» **Instructions for the task**:
Exact repetition, pictures omitted: give every record below again.

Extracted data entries
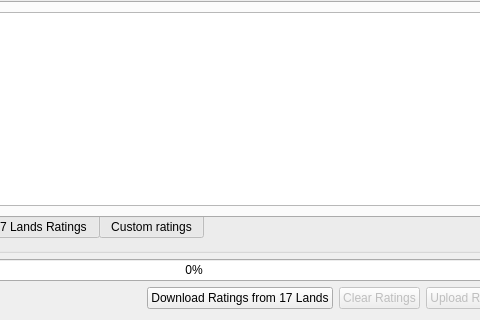
Before: the Qt Designer form src/centralwidget.ui in VSRonin/17Helper, drawn with Qt 5; both pictures show x 183 to 663 and y 491 to 811 of the 800 by 811 pixel window.
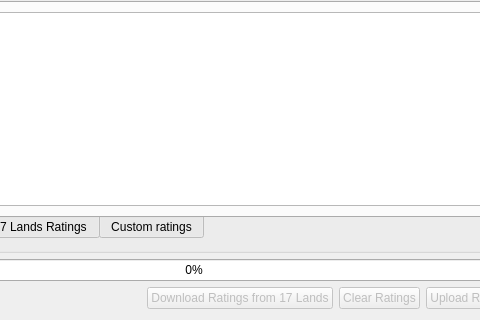
After: the same form once the commit is applied.

```diff
--- a/src/centralwidget.ui
+++ b/src/centralwidget.ui
@@ -466,7 +466,7 @@
      <item>
       <widget class="QPushButton" name="downloadButton">
        <property name="enabled">
-        <bool>true</bool>
+        <bool>false</bool>
        </property>
        <property name="text">
         <string>Download Ratings from 17 Lands</string>
```
Left out of the diff: 2 changed lines with no effect on the pictures.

» **Result**:
Before: the Qt Designer form src/centralwidget.ui in VSRonin/17Helper, drawn with Qt 5; both pictures show x 183 to 663 and y 491 to 811 of the 800 by 811 pixel window.
After: the same form once the commit is applied.

```diff
--- a/src/centralwidget.ui
+++ b/src/centralwidget.ui
@@ -466,7 +466,7 @@
      <item>
       <widget class="QPushButton" name="downloadButton">
        <property name="enabled">
-        <bool>true</bool>
+        <bool>false</bool>
        </property>
        <property name="text">
         <string>Download Ratings from 17 Lands</string>
```
Left out of the diff: 2 changed lines with no effect on the pictures.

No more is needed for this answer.